  1. We have a strict “no weekend homework” policy. That is family time. If it’s assigned, I simply write a quick letter telling the teacher that these are our family beliefs and asking him/her to respect my parental choices and not punish my child as if this is bad behavior. (i.e. don’t take away recess or give a detention). A zero in the grade book is completely acceptable.
  2. Although I don’t want them to have ANY, I do compromise with teachers and let my kids have a maximum of 20 minutes per night – at  4th and 6th grades. After 20 minutes, I draw a line under whatever is completed and explain our beliefs that it’s detracting from family time etc. (Again, a lower grade for incomplete work is fine by me. It’s the teacher’s right.)

I am not asking for special treatment of my kids. I don’t want them getting a grade for work they aren’t doing that other kids are. I feel that limiting the homework to what I feel is acceptable in our home while allowing the teacher to grade the way she feels acceptable in class, is just showing each other respect.

Now, I expect that as my kids get older, things will change a bit. But for now, this is what we do.

I do want to finish with this though: so far, every teacher we have encountered has been completely amazing about our family homework policy. Amazing. (I love the teachers in our district!) But should we ever encounter a teacher who won’t compromise, I will discuss the options with my kids. If they choose to do the homework to save their grade at that point, it’s their choice. If they want to continue limiting it, well then I’ll be in their corner 100%, no matter the consequences. 

If you were shaking your head the whole time, saying that your kids DO need homework each and every night, well that’s the beauty of parenting. We all know what our kids need and can adjust accordingly.

~ This is what works for us~ 


2 Responses to The Great (Homework) Debate: How much is too much?

  1. Parent in Brownbackistan December 10, 2017 at 1:48 pm #

    I hate homework too! But what happens if your kid receives a failing grade bc if work that is required at home? My daughter had a project due that was “out of class work”. She did not have time to do it bc of other homework, Home responsibilities, and family time and other such things. But it qass half her grade. So now she is receiving a failing grade and I don’t know what to do?! I hate having her in her room for 3 hours every night. Our teachers are NOT accomadating like your district sound like it is. Why are they just piling on this work? I don’t want to go to work 8 hours and come home and work 3 more! Why shoukd the kids?!?!

    • Audrey December 10, 2017 at 6:30 pm #
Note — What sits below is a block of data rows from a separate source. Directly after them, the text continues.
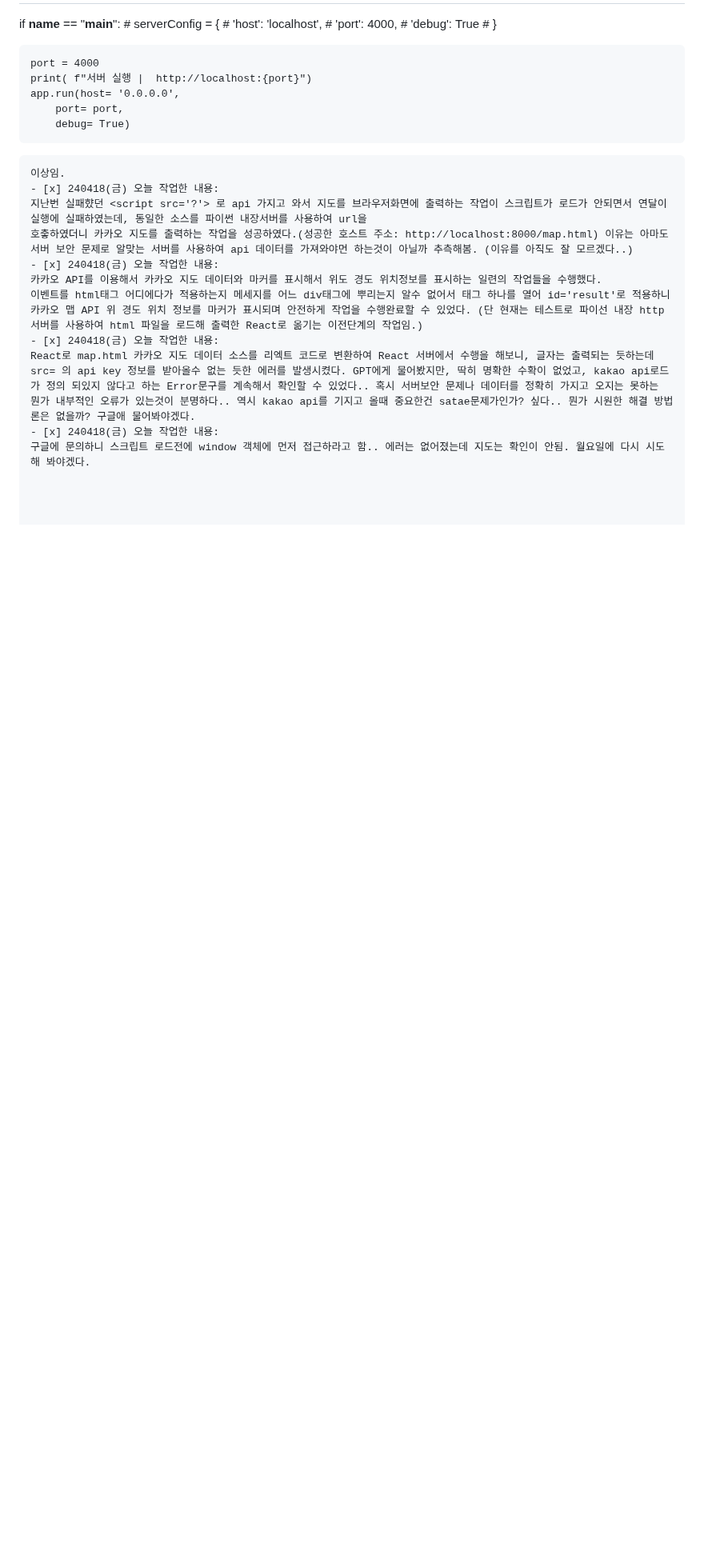
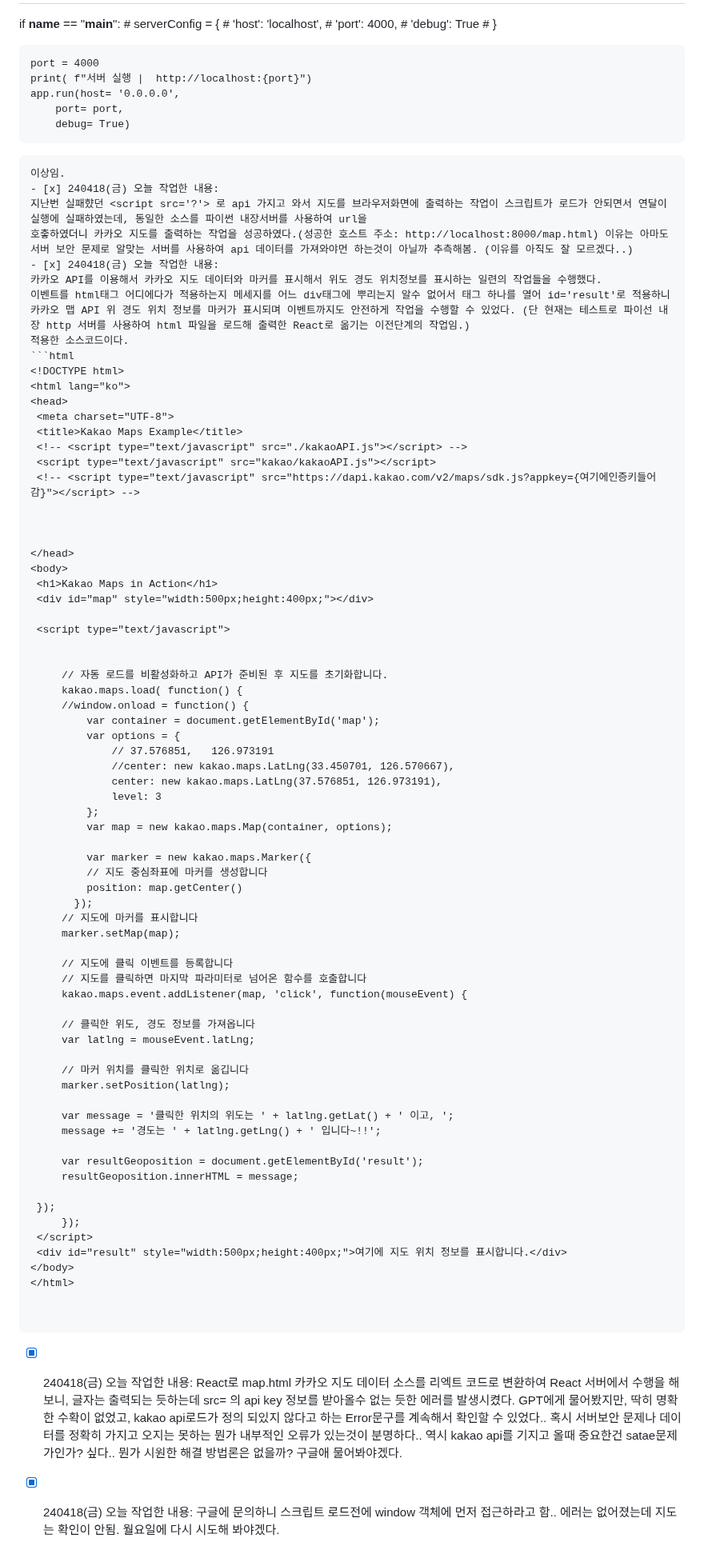
Before and after one commit to ParkWonBin/Codelabit_AICC_Project_03, a Markdown page: _ToDoList_1_jhoho0923.md, the part around the change. Shown at 80% size. Drawn GitHub-style; blank space fills up the shorter version.

Commit message:
금요일 작업일지 수정
...

````diff
--- a/_ToDoList_1_jhoho0923.md
+++ b/_ToDoList_1_jhoho0923.md
@@ -421,7 +421,73 @@ if __name__ == "__main__":
 서버 보안 문제로 알맞는 서버를 사용하여 api 데이터를 가져와야먼 하는것이 아닐까 추측해봄. (이유를 아직도 잘 모르겠다..)
 - [x] 240418(금) 오늘 작업한 내용:
 카카오 API를 이용해서 카카오 지도 데이터와 마커를 표시해서 위도 경도 위치정보를 표시하는 일련의 작업들을 수행했다.
-이벤트를 html태그 어디에다가 적용하는지 메세지를 어느 div태그에 뿌리는지 알수 없어서 태그 하나를 열어 id='result'로 적용하니 카카오 맵 API 위 경도 위치 정보를 마커가 표시되며 안전하게 작업을 수행완료할 수 있었다. (단 현재는 테스트로 파이선 내장 http 서버를 사용하여 html 파일을 로드해 출력한 React로 옮기는 이전단계의 작업임.)
+이벤트를 html태그 어디에다가 적용하는지 메세지를 어느 div태그에 뿌리는지 알수 없어서 태그 하나를 열어 id='result'로 적용하니 카카오 맵 API 위 경도 위치 정보를 마커가 표시되며 이벤트까지도 안전하게 작업을 수행할 수 있었다. (단 현재는 테스트로 파이선 내장 http 서버를 사용하여 html 파일을 로드해 출력한 React로 옮기는 이전단계의 작업임.)
+적용한 소스코드이다.
+```html
+<!DOCTYPE html>
+<html lang="ko">
+<head>
+    <meta charset="UTF-8">
+    <title>Kakao Maps Example</title>
+    <!-- <script type="text/javascript" src="./kakaoAPI.js"></script> -->
+    <script type="text/javascript" src="kakao/kakaoAPI.js"></script>
+    <!-- <script type="text/javascript" src="https://dapi.kakao.com/v2/maps/sdk.js?appkey={여기에인증키들어감}"></script> -->
+
+
+
+</head>
+<body>
+    <h1>Kakao Maps in Action</h1>
+    <div id="map" style="width:500px;height:400px;"></div>
+
+    <script type="text/javascript">
+
+
+        // 자동 로드를 비활성화하고 API가 준비된 후 지도를 초기화합니다.
+        kakao.maps.load( function() {
+		//window.onload = function() {
+            var container = document.getElementById('map');
+            var options = {
+                // 37.576851,   126.973191
+                //center: new kakao.maps.LatLng(33.450701, 126.570667),
+                center: new kakao.maps.LatLng(37.576851, 126.973191),
+                level: 3
+            };
+            var map = new kakao.maps.Map(container, options);
+
+            var marker = new kakao.maps.Marker({
+            // 지도 중심좌표에 마커를 생성합니다
+            position: map.getCenter()
+          });
+        // 지도에 마커를 표시합니다
+        marker.setMap(map);
+
+        // 지도에 클릭 이벤트를 등록합니다
+        // 지도를 클릭하면 마지막 파라미터로 넘어온 함수를 호출합니다
+        kakao.maps.event.addListener(map, 'click', function(mouseEvent) {
+
+        // 클릭한 위도, 경도 정보를 가져옵니다
+        var latlng = mouseEvent.latLng;
+
+        // 마커 위치를 클릭한 위치로 옮깁니다
+        marker.setPosition(latlng);
+
+        var message = '클릭한 위치의 위도는 ' + latlng.getLat() + ' 이고, ';
+        message += '경도는 ' + latlng.getLng() + ' 입니다~!!';
+
+        var resultGeoposition = document.getElementById('result');
+        resultGeoposition.innerHTML = message;
+
+    });
+        });
+    </script>
+    <div id="result" style="width:500px;height:400px;">여기에 지도 위치 정보를 표시합니다.</div>
+</body>
+</html>
+
+
+```
+
 - [x] 240418(금) 오늘 작업한 내용:
 React로 map.html 카카오 지도 데이터 소스를 리엑트 코드로 변환하여 React 서버에서 수행을 해보니, 글자는 출력되는 듯하는데 src= 의 api key 정보를 받아올수 없는 듯한 에러를 발생시켰다. GPT에게 물어봤지만, 딱히 명확한 수확이 없었고, kakao api로드가 정의 되있지 않다고 하는 Error문구를 계속해서 확인할 수 있었다.. 혹시 서버보안 문제나 데이터를 정확히 가지고 오지는 못하는 뭔가 내부적인 오류가 있는것이 분명하다.. 역시 kakao api를 기지고 올때 중요한건 satae문제가인가? 싶다.. 뭔가 시원한 해결 방법론은 없을까? 구글애 물어봐야겠다.
 - [x] 240418(금) 오늘 작업한 내용:
````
      That’s a tough spot to be in. I myself do not put much stock in grades in elementary school. A “failing” grade in one class won’t actually hold your daughter back from going to the next grade level. Colleges don’t look at elementary grades, so really, what’s the harm in a bad grade? To me, it’s just not worth stressing over.
      But- if it’s stressful to you, then you need to have a meeting with the teacher and discuss options. If that doesn’t help, speak with the principal. If that doesn’t either, try the superintendent. Everyone has a boss 😉 One single project being 50% of her grade seems ridiculous. Now, if it’s just 50% of her grade SO FAR, then I wouldn’t worry about it until she has completed more work and you get a better idea of what her grade will actually look like once more assignments are added.
      Good luck!